++++ Given records ++++

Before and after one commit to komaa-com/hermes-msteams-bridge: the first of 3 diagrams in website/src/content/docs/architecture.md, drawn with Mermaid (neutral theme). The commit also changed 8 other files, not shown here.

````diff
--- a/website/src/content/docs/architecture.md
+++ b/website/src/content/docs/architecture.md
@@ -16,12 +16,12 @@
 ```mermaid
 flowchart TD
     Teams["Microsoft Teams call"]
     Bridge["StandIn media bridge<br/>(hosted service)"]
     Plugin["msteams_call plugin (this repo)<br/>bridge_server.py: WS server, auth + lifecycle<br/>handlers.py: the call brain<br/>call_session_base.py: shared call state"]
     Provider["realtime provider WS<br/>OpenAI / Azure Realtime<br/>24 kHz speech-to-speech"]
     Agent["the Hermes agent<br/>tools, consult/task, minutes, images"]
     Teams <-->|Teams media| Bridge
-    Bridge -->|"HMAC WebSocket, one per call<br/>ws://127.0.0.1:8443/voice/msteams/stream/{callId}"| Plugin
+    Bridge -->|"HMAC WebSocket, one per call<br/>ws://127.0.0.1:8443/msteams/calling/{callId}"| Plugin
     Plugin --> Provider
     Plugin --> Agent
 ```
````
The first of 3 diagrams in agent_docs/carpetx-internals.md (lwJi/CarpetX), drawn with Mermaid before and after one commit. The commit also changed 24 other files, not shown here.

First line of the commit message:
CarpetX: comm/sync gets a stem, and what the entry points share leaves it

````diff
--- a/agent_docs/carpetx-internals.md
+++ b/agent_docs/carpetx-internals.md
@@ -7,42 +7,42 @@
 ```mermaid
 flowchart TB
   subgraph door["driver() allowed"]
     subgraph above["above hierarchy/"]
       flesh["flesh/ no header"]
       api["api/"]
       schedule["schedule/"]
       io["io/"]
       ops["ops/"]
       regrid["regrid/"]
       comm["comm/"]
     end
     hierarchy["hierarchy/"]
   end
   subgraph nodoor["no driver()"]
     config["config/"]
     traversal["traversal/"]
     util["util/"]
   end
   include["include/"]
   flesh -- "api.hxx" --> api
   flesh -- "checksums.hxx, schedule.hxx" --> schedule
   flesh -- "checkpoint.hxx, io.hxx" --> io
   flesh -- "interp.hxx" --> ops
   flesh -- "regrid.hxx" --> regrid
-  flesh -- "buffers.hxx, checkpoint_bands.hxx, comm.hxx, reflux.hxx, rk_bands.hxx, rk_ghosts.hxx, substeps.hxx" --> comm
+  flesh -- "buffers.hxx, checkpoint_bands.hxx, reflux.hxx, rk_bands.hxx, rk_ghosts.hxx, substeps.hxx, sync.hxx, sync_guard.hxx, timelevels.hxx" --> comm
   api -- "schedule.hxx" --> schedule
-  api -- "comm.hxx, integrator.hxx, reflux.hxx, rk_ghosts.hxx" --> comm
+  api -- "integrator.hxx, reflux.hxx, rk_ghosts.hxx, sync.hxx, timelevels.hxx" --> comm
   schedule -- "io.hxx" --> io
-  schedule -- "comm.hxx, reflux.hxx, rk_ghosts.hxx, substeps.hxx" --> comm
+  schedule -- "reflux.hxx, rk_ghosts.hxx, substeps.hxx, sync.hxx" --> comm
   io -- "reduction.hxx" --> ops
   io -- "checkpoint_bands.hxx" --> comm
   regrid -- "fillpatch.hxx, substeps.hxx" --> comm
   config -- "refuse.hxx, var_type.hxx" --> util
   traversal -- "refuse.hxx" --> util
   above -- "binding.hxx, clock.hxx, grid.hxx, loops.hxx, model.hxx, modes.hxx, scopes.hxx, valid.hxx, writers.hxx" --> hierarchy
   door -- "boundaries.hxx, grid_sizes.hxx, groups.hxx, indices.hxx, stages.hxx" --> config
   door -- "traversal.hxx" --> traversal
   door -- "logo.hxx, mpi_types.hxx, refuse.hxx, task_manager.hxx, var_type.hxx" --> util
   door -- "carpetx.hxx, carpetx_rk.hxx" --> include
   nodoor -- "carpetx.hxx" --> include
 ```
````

++++

* Assignment *
Please work out how many lines of the data include the string "content" and reply with the number alone.

* Exercise answer *
3